The records below are to be returned word for word, with pictures left out.

------ Data listing ------

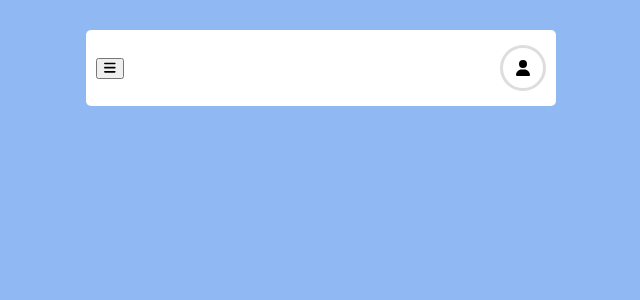
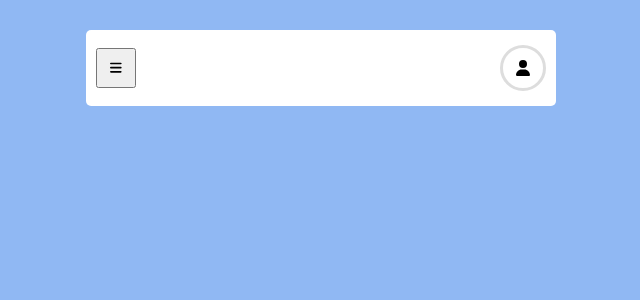
Before and after one commit to shafik720/To-do-app-with-React-Node-Mongodb, a React (Create React App) app: page / in a window 1280 px wide. Shown: the top 300 px of the page, without its empty margins (319-959 px from the left). Built offline with nearby package versions, Linux system fonts and the light colour scheme.

Commit message:
working on header

```diff
--- a/src/Components/Header/Header.css
+++ b/src/Components/Header/Header.css
@@ -6,6 +6,10 @@
 }
 .header-div button{
     cursor: pointer;
+}
+.left-part button{
+    width: 40px;
+    height: 40px;
 }
 .right-part span{
     border: 3px solid #ddd;
```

------

## Finished task
Before and after one commit to shafik720/To-do-app-with-React-Node-Mongodb, a React (Create React App) app: page / in a window 1280 px wide. Shown: the top 300 px of the page, without its empty margins (319-959 px from the left). Built offline with nearby package versions, Linux system fonts and the light colour scheme.

Commit message:
working on header

```diff
--- a/src/Components/Header/Header.css
+++ b/src/Components/Header/Header.css
@@ -6,6 +6,10 @@
 }
 .header-div button{
     cursor: pointer;
+}
+.left-part button{
+    width: 40px;
+    height: 40px;
 }
 .right-part span{
     border: 3px solid #ddd;
```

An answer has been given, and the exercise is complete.